It’s a rare small business that doesn’t go through some periods of financial adversity, whether it’s right at the start or as it begins to scale up. Andrew Walsh believes that entrepreneurs will be much better placed to deal with those difficult periods if they take the time to learn at least the basics of accounting.
In this case a little learning shouldn’t be a dangerous thing, because it will mean you’re exposed to far fewer of those nasty moments when your banker jabs a finger at your balance sheet and asks, “how are you going to fund this?”
You’ll still need to hire an accountant and a credit controller of course, unless you want to spend a lot of your precious time with your company’s books, but when you need to go to the bankers for a loan it’s a big help if you can speak their language.
It’s great if you can start up without any debt, but it’s important not to be underfunded.
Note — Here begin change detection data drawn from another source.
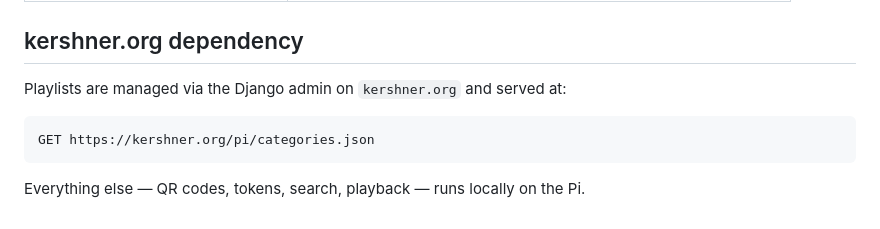
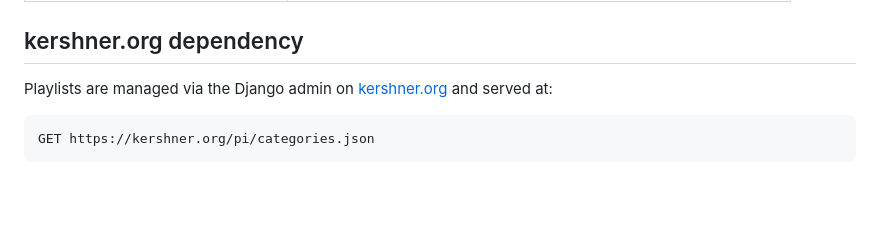
Before and after one commit to kershner/pi_kiosk, a Markdown page: readme.md, the part around the change. Rendered like a GitHub page; blank space fills up the shorter version.

````diff
--- a/readme.md
+++ b/readme.md
@@ -48,10 +48,8 @@ Tap left/right thirds of the screen to control playback. Tap the top-left corner
 
 ## kershner.org dependency
 
-Playlists are managed via the Django admin on `kershner.org` and served at:
+Playlists are managed via the Django admin on [kershner.org](https://kershner.org) and served at:
 
 ```
 GET https://kershner.org/pi/categories.json
 ```
-
-Everything else — QR codes, tokens, search, playback — runs locally on the Pi.
````
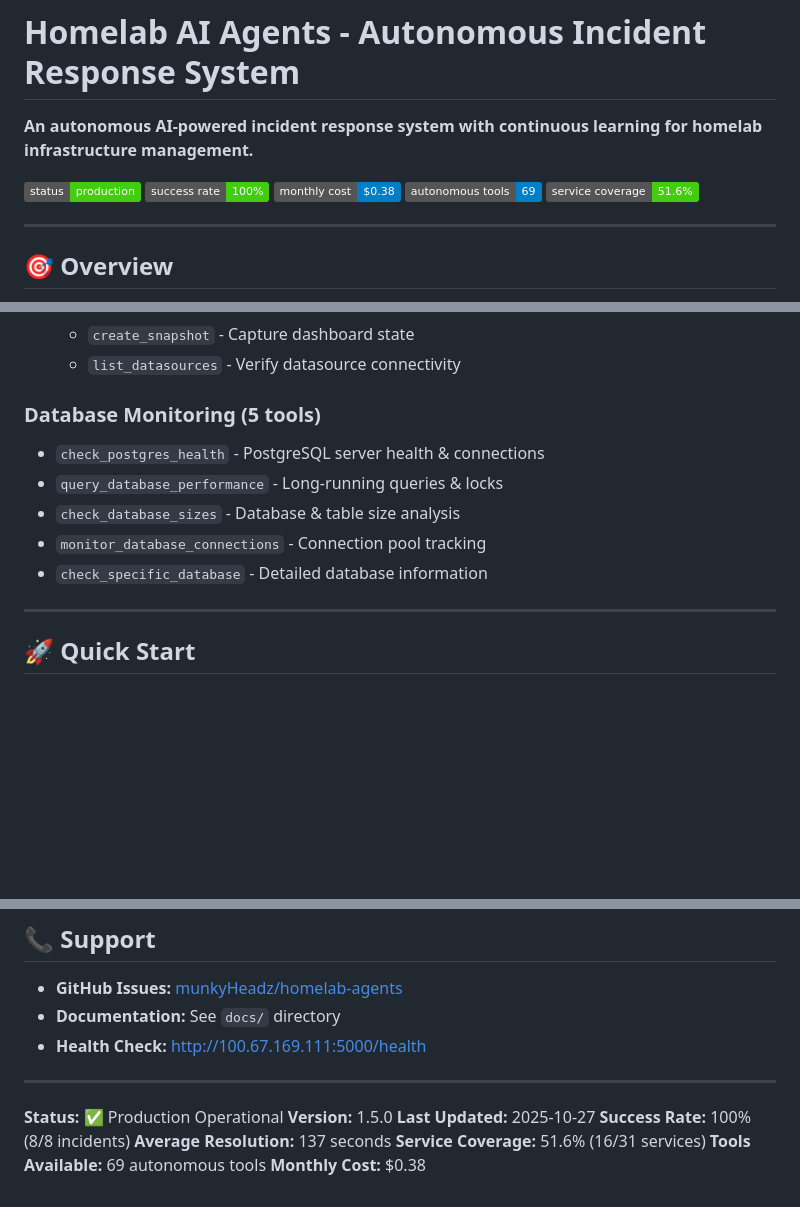
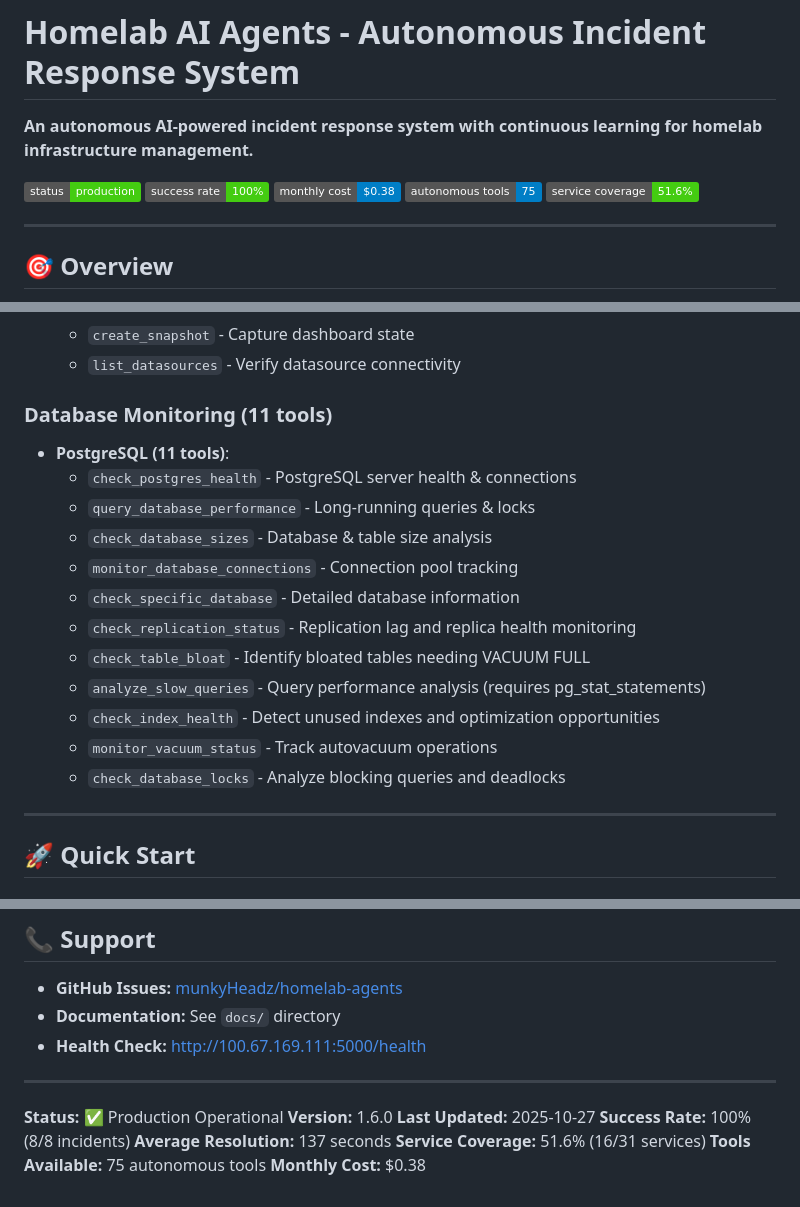
Before and after one commit to munkyHeadz/homelab-agents, a Markdown page: README.md, 3 parts joined by grey strips. GitHub-like rendering; badges without logos; blank space fills up the shorter version.

```diff
--- a/README.md
+++ b/README.md
@@ -5,7 +5,7 @@
 [![Status](https://img.shields.io/badge/status-production-success)](http://100.67.169.111:5000/health)
 [![Success Rate](https://img.shields.io/badge/success%20rate-100%25-success)]()
 [![Monthly Cost](https://img.shields.io/badge/monthly%20cost-$0.38-blue)]()
-[![Tools](https://img.shields.io/badge/autonomous%20tools-69-blue)]()
+[![Tools](https://img.shields.io/badge/autonomous%20tools-75-blue)]()
 [![Coverage](https://img.shields.io/badge/service%20coverage-51.6%25-success)]()
 
 ---
@@ -173,12 +173,19 @@ The AI agents have access to **69 autonomous tools** across 5 categories:
   - `create_snapshot` - Capture dashboard state
   - `list_datasources` - Verify datasource connectivity
 
-### Database Monitoring (5 tools)
-- `check_postgres_health` - PostgreSQL server health & connections
-- `query_database_performance` - Long-running queries & locks
-- `check_database_sizes` - Database & table size analysis
-- `monitor_database_connections` - Connection pool tracking
-- `check_specific_database` - Detailed database information
+### Database Monitoring (11 tools)
+- **PostgreSQL (11 tools)**:
+  - `check_postgres_health` - PostgreSQL server health & connections
+  - `query_database_performance` - Long-running queries & locks
+  - `check_database_sizes` - Database & table size analysis
+  - `monitor_database_connections` - Connection pool tracking
+  - `check_specific_database` - Detailed database information
+  - `check_replication_status` - Replication lag and replica health monitoring
+  - `check_table_bloat` - Identify bloated tables needing VACUUM FULL
+  - `analyze_slow_queries` - Query performance analysis (requires pg_stat_statements)
+  - `check_index_health` - Detect unused indexes and optimization opportunities
+  - `monitor_vacuum_status` - Track autovacuum operations
+  - `check_database_locks` - Analyze blocking queries and deadlocks
 
 ---
 
@@ -672,10 +679,10 @@ MIT License - See LICENSE file for details
 ---
 
 **Status:** ✅ Production Operational
-**Version:** 1.5.0
+**Version:** 1.6.0
 **Last Updated:** 2025-10-27
 **Success Rate:** 100% (8/8 incidents)
 **Average Resolution:** 137 seconds
 **Service Coverage:** 51.6% (16/31 services)
-**Tools Available:** 69 autonomous tools
+**Tools Available:** 75 autonomous tools
 **Monthly Cost:** $0.38
```
Also changed, not shown: other parts of README.md (+2 -2 lines), docs/PHASE_23_COMPLETE.md (added, +532 -0 lines).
If you don’t have enough cash in a young business, you risk stunting its growth. If you do decide you need finance, check to see if any grants are available before you turn to the banks.
Banks are often reluctant to lend to small businesses, and there’s a fair chance that any loan they offer will be conditional on security against your assets. You need to look hard at the terms, because they can be extremely rigorous. Plan for the worst-case scenario, and whatever decision you make, be sure that you can deal with the repercussions.
But Andrew believes that determination and persistence are even more important than talent, and it’s when their business is struggling that entrepreneurs prove their mettle.
They need to roll their sleeves up and never lose sights of their goals.